Anybody with kids and anybody without kids who doesn’t own a washing machine knows how much of a bummer washing clothes can be. It’s not cheap, it’s not usually convenient, and when you aren’t able to get clothing washed you can feel pretty awful about yourself. Former principal Dr. Melody Gibson at Gibson Elementary School in St. Louis, Missouri, found herself at a loss as to why her (mostly low-income) students were suffering such low attendance rates. They had free or reduced lunches. What else was holding them back?
In talking to parents, Gunn discovered that many didn’t have easy access to washing machines. Or if they did have machines, they couldn't always use them because they couldn’t afford detergent, or their electricity had been shut off. For these families, laundry had to take a backseat to more pressing needs such as food and rent.
It turned out that when students didn’t have clean clothes, they often stayed home from school out of embarrassment. Logan, an eighth-grader, spoke about how difficult it is for others to understand his problem: “I think people don’t talk about not having clean clothes because it makes you want to cry or go home or run away or something. It doesn’t feel good.”
She went to Whirlpool and asked them for a washing machine and dryer. She invited students that had missed more than 10 days of school to wash their clothing. The program quickly became larger, with Whirlpool sending 16 machines to schools in St. Louis.
“After just one month, we saw an impact,” Gunn tells CityLab. The more long-term results of the program have actually been remarkable. The first year saw over 90 percent of tracked students increase their attendance, with those most in need of the service averaging an increase of almost 2 weeks. Teachers surveyed reported that 95 percent of participants showed more motivation in class and were more apt to participate in extra-curricular activities. The results support research demonstrating that chronic absenteeism isn’t because of kids’ lack of smarts or motivation, but is largely due to coming from a low-income household.

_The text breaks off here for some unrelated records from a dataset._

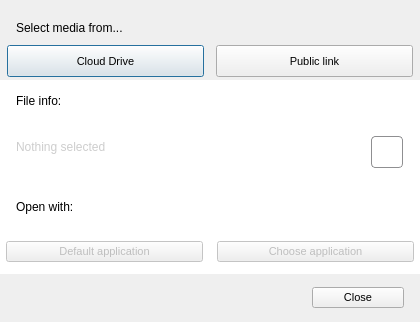
The window that Source/MEGASync/gui/linux/StreamingFromMegaDialog.ui (meganz/MEGAsync) describes before a commit, drawn with Qt 5.
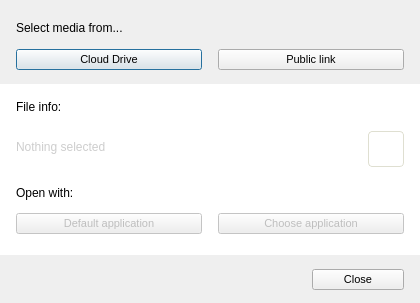
The same window after the commit. The open tabs and pages were chosen to show the change. Icons and pictures are not drawn.

Commit message: Improved the streaming dialog on Linux

```diff
--- a/Source/MEGASync/gui/linux/StreamingFromMegaDialog.ui
+++ b/Source/MEGASync/gui/linux/StreamingFromMegaDialog.ui
@@ -10,19 +10,19 @@
     <x>0</x>
     <y>0</y>
     <width>420</width>
-    <height>322</height>
+    <height>303</height>
    </rect>
   </property>
   <property name="minimumSize">
    <size>
     <width>420</width>
-    <height>322</height>
+    <height>300</height>
    </size>
   </property>
   <property name="maximumSize">
    <size>
     <width>420</width>
-    <height>322</height>
+    <height>303</height>
    </size>
   </property>
   <property name="windowTitle">
@@ -34,20 +34,23 @@
 font-size: 11px;
 }
 
-#lStreamResourceDesc, #lFileInfoDesc, #lOpenWithDesc, #lFileSize
+#lStreamResourceDesc, #lFileInfoDesc, #lOpenWithDesc 
 {
   font-family: &quot;HelveticaNeue-Light&quot;;
   font-size: 12px;
   color: #000000;
 }
+#lFileSize
+{
+  font-family: &quot;HelveticaNeue-Light&quot;;
+  font-size: 12px;
+  color: #666666;
+}
 #wContainer
 {
 	background-color: white;
 }
-#lFileInfoDesc, #lOpenWithDesc, #lStreamResourceDesc
-{
-    padding-left: 13px;
-}
+
 #lNothingSelected
 {
    font-size: 12px;
@@ -58,6 +61,13 @@
 {
 	font-size: 12px;
 	color: #000000;
+}
+#bCopyLink
+{
+    border: 1px solid #dfdfd1;
+    border-radius: 4px;
+    background-color: qlineargradient(x1: 0, y1: 0, x2: 0, y2: 1,
+                                      stop: 0 rgba(246,247,250,30), stop: 1 rgba(232,233,235,30));
 }</string>
   </property>
   <layout class="QVBoxLayout" name="verticalLayout_6">
@@ -81,7 +91,7 @@
      <property name="minimumSize">
       <size>
        <width>0</width>
-       <height>80</height>
+       <height>84</height>
       </size>
      </property>
      <property name="maximumSize">
@@ -92,16 +102,16 @@
      </property>
      <layout class="QVBoxLayout" name="verticalLayout">
       <property name="spacing">
-       <number>7</number>
+       <number>0</number>
       </property>
       <property name="leftMargin">
-       <number>0</number>
+       <number>16</number>
       </property>
       <property name="topMargin">
-       <number>18</number>
+       <number>9</number>
       </property>
       <property name="rightMargin">
-       <number>0</number>
+       <number>16</number>
       </property>
       <property name="bottomMargin">
        <number>0</number>
@@ -145,9 +155,9 @@
         <property name="styleSheet">
          <string notr="true"/>
         </property>
-        <layout class="QHBoxLayout" name="horizontalLayout_3">
+        <layout class="QHBoxLayout" name="horizontalLayout_3" stretch="0,0">
          <property name="spacing">
-          <number>5</number>
+          <number>16</number>
          </property>
          <property name="leftMargin">
           <number>0</number>
@@ -159,31 +169,10 @@
           <number>0</number>
          </property>
          <property name="bottomMargin">
-          <number>0</number>
+          <number>2</number>
          </property>
          <item>
           <widget class="QPushButton" name="bFromCloud">
-           <property name="sizePolicy">
-            <sizepolicy hsizetype="Minimum" vsizetype="Fixed">
-             <horstretch>0</horstretch>
-             <verstretch>0</verstretch>
-            </sizepolicy>
-           </property>
-           <property name="minimumSize">
-            <size>
-             <width>197</width>
-             <height>32</height>
-            </size>
-           </property>
-           <property name="maximumSize">
-            <size>
-             <width>197</width>
-             <height>32</height>
-            </size>
-           </property>
-           <property name="styleSheet">
-            <string notr="true"/>
-           </property>
            <property name="text">
             <string>Cloud Drive</string>
            </property>
@@ -191,18 +180,6 @@
          </item>
          <item>
           <widget class="QPushButton" name="bFromPublicLink">
-           <property name="minimumSize">
-            <size>
-             <width>197</width>
-             <height>32</height>
-            </size>
-           </property>
-           <property name="maximumSize">
-            <size>
-             <width>197</width>
-             <height>32</height>
-            </size>
-           </property>
            <property name="text">
             <string>Public link</string>
            </property>
@@ -221,13 +198,13 @@
        <number>0</number>
       </property>
       <property name="leftMargin">
-       <number>0</number>
+       <number>16</number>
       </property>
       <property name="topMargin">
-       <number>0</number>
+       <number>2</number>
       </property>
       <property name="rightMargin">
-       <number>0</number>
+       <number>16</number>
       </property>
       <property name="bottomMargin">
        <number>0</number>
@@ -242,7 +219,7 @@
           <number>0</number>
          </property>
          <property name="topMargin">
-          <number>0</number>
+          <number>2</number>
          </property>
          <property name="rightMargin">
           <number>0</number>
@@ -255,13 +232,13 @@
            <property name="minimumSize">
             <size>
              <width>0</width>
-             <height>40</height>
+             <height>37</height>
             </size>
            </property>
            <property name="maximumSize">
             <size>
              <width>16777215</width>
-             <height>40</height>
+             <height>37</height>
             </size>
            </property>
            <property name="styleSheet">
@@ -280,13 +257,13 @@
            <property name="minimumSize">
             <size>
              <width>0</width>
-             <height>60</height>
+             <height>44</height>
             </size>
            </property>
            <property name="maximumSize">
             <size>
              <width>16777215</width>
-             <height>60</height>
+             <height>44</height>
             </size>
            </property>
            <layout class="QHBoxLayout" name="horizontalLayout_6">
@@ -300,7 +277,7 @@
              <number>0</number>
             </property>
             <property name="rightMargin">
-             <number>17</number>
+             <number>0</number>
             </property>
             <property name="bottomMargin">
              <number>0</number>
@@ -310,20 +287,20 @@
               <property name="minimumSize">
                <size>
                 <width>0</width>
-                <height>50</height>
+                <height>44</height>
                </size>
               </property>
               <property name="maximumSize">
                <size>
                 <width>16777215</width>
-                <height>60</height>
+                <height>44</height>
                </size>
               </property>
               <property name="styleSheet">
                <string notr="true">background-color: white;</string>
               </property>
               <property name="currentIndex">
-               <number>0</number>
+               <number>1</number>
               </property>
               <widget class="QWidget" name="pFileInfo">
                <layout class="QHBoxLayout" name="horizontalLayout_2">
@@ -331,7 +308,7 @@
                  <number>0</number>
                 </property>
                 <property name="leftMargin">
-                 <number>9</number>
+                 <number>0</number>
                 </property>
                 <property name="topMargin">
                  <number>0</number>
@@ -356,16 +333,16 @@
                     <height>48</height>
                    </size>
                   </property>
+                  <property name="focusPolicy">
+                   <enum>Qt::NoFocus</enum>
+                  </property>
                   <property name="styleSheet">
-                   <string notr="true">border: none;</string>
+                   <string notr="true">border: none;
+padding-left: -16px;</string>
                   </property>
                   <property name="text">
                    <string/>
                   </property>
-                  <property name="icon">
-                   <iconset resource="../Resources_linux.qrc">
-                    <normaloff>:/images/drag_podcast.png</normaloff>:/images/drag_podcast.png</iconset>
-                  </property>
                   <property name="iconSize">
                    <size>
                     <width>48</width>
@@ -430,6 +407,18 @@
                           <verstretch>0</verstretch>
                          </sizepolicy>
                         </property>
+                        <property name="minimumSize">
+                         <size>
+                          <width>0</width>
+                          <height>0</height>
+                         </size>
+                        </property>
+                        <property name="maximumSize">
+                         <size>
+                          <width>260</width>
+                          <height>16777215</height>
+                         </size>
+                        </property>
                         <property name="text">
                          <string/>
                         </property>
@@ -455,6 +444,9 @@
                           <height>8</height>
                          </size>
                         </property>
+                        <property name="focusPolicy">
+                         <enum>Qt::NoFocus</enum>
+                        </property>
                         <property name="styleSheet">
                          <string notr="true">border:none;</string>
                         </property>
@@ -498,15 +490,33 @@
                   <x>0</x>
                   <y>0</y>
                   <width>361</width>
-                  <height>50</height>
+                  <height>44</height>
                  </rect>
                 </property>
+                <property name="sizePolicy">
+                 <sizepolicy hsizetype="Preferred" vsizetype="Preferred">
+                  <horstretch>0</horstretch>
+                  <verstretch>0</verstretch>
+                 </sizepolicy>
+                </property>
+                <property name="minimumSize">
+                 <size>
+                  <width>0</width>
+                  <height>0</height>
+                 </size>
+                </property>
+                <property name="maximumSize">
+                 <size>
+                  <width>16777215</width>
+                  <height>16777215</height>
+                 </size>
+                </property>
                 <layout class="QHBoxLayout" name="horizontalLayout_7">
                  <property name="spacing">
                   <number>0</number>
                  </property>
                  <property name="leftMargin">
-                  <number>16</number>
+                  <number>0</number>
                  </property>
                  <property name="topMargin">
                   <number>0</number>
@@ -519,6 +529,18 @@
                  </property>
                  <item>
                   <widget class="QLabel" name="lNothingSelected">
+                   <property name="minimumSize">
+                    <size>
+                     <width>0</width>
+                     <height>0</height>
+                    </size>
+                   </property>
+                   <property name="maximumSize">
+                    <size>
+                     <width>16777215</width>
+                     <height>16777215</height>
+                    </size>
+                   </property>
                    <property name="text">
                     <string>Nothing selected</string>
                    </property>
@@ -530,33 +552,50 @@
              </widget>
             </item>
             <item>
-             <widget class="QToolButton" name="bCopyLink">
-              <property name="minimumSize">
-               <size>
-                <width>32</width>
-                <height>32</height>
-               </size>
-              </property>
-              <property name="maximumSize">
-               <size>
-                <width>32</width>
-                <height>32</height>
-               </size>
-              </property>
-              <property name="styleSheet">
-               <string notr="true">    border: 1px solid #8f8f91;
-    border-radius: 4px;
-    background-color: qlineargradient(x1: 0, y1: 0, x2: 0, y2: 1,
-                                      stop: 0 #f6f7fa, stop: 1 #dadbde);
-</string>
-              </property>
-              <property name="text">
-               <string/>
-              </property>
-              <property name="icon">
-               <iconset resource="../Resources_linux.qrc">
-                <normaloff>:/images/streaming_link.png</normaloff>:/images/streaming_link.png</iconset>
-              </property>
+             <widget class="QWidget" name="widget_3" native="true">
+              <layout class="QVBoxLayout" name="verticalLayout_7">
+               <property name="spacing">
+                <number>0</number>
+               </property>
+               <property name="leftMargin">
+                <number>0</number>
+               </property>
+               <property name="topMargin">
+                <number>0</number>
+               </property>
+               <property name="rightMargin">
+                <number>0</number>
+               </property>
+               <property name="bottomMargin">
+                <number>0</number>
+               </property>
+               <item>
+                <widget class="QToolButton" name="bCopyLink">
+                 <property name="minimumSize">
+                  <size>
+                   <width>36</width>
+                   <height>36</height>
+                  </size>
+                 </property>
+                 <property name="maximumSize">
+                  <size>
+                   <width>32</width>
+                   <height>32</height>
+                  </size>
+                 </property>
+                 <property name="styleSheet">
+                  <string notr="true"/>
+                 </property>
+                 <property name="text">
+                  <string/>
+                 </property>
+                 <property name="icon">
+                  <iconset resource="../Resources_win.qrc">
+                   <normaloff>:/images/streaming_link.png</normaloff>:/images/streaming_link.png</iconset>
+                 </property>
+                </widget>
+               </item>
+              </layout>
              </widget>
             </item>
            </layout>
@@ -570,7 +609,7 @@
         <property name="minimumSize">
          <size>
           <width>0</width>
-          <height>90</height>
+          <height>88</height>
          </size>
         </property>
         <layout class="QVBoxLayout" name="verticalLayout_2">
@@ -581,7 +620,7 @@
           <number>0</number>
          </property>
          <property name="topMargin">
-          <number>0</number>
+          <number>3</number>
          </property>
          <property name="rightMargin">
           <number>0</number>
@@ -601,9 +640,9 @@
            <property name="styleSheet">
             <string notr="true"/>
            </property>
-           <layout class="QHBoxLayout" name="horizontalLayout_4">
+           <layout class="QHBoxLayout" name="horizontalLayout_4" stretch="1,1">
             <property name="spacing">
-             <number>8</number>
+             <number>16</number>
             </property>
             <property name="leftMargin">
              <number>0</number>
@@ -615,25 +654,13 @@
              <number>0</number>
             </property>
             <property name="bottomMargin">
-             <number>0</number>
+             <number>23</number>
             </property>
             <item>
              <widget class="QPushButton" name="bOpenDefault">
               <property name="enabled">
                <bool>false</bool>
               </property>
-              <property name="minimumSize">
-               <size>
-                <width>197</width>
-                <height>0</height>
-               </size>
-              </property>
-              <property name="maximumSize">
-               <size>
-                <width>197</width>
-                <height>16777215</height>
-               </size>
-              </property>
               <property name="text">
                <string>Default application</string>
               </property>
@@ -646,13 +673,13 @@
               </property>
               <property name="minimumSize">
                <size>
-                <width>197</width>
+                <width>0</width>
                 <height>0</height>
                </size>
               </property>
               <property name="maximumSize">
                <size>
-                <width>197</width>
+                <width>16777215</width>
                 <height>16777215</height>
                </size>
               </property>
@@ -684,18 +711,21 @@
        <height>48</height>
       </size>
      </property>
+     <property name="styleSheet">
+      <string notr="true"/>
+     </property>
      <layout class="QHBoxLayout" name="horizontalLayout_5">
       <property name="leftMargin">
        <number>12</number>
       </property>
       <property name="topMargin">
-       <number>0</number>
+       <number>6</number>
       </property>
       <property name="rightMargin">
        <number>16</number>
       </property>
       <property name="bottomMargin">
-       <number>0</number>
+       <number>4</number>
       </property>
       <item>
        <spacer name="horizontalSpacer">
```
Left out of the diff: 10 changed lines with no effect on the pictures.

Income inequality affects us in every aspect of our lives. The mountain of stress and the logistics of being impoverished can be so overwhelming and disheartening it is difficult to explain it to someone who has never experienced it. Whirlpool is expanding its program to Baltimore and Nashville. Many other schools around the country have reached out to them for similar services. When you hear about school funding getting cut along with food stamps and other social services, just remember this: there are elementary school-aged children sitting around in dirty clothes because they cannot afford to wash those clothes. This program is a good one and does good things and while it provides relief to many, it is not a solution to our more profound problems of income and social inequality.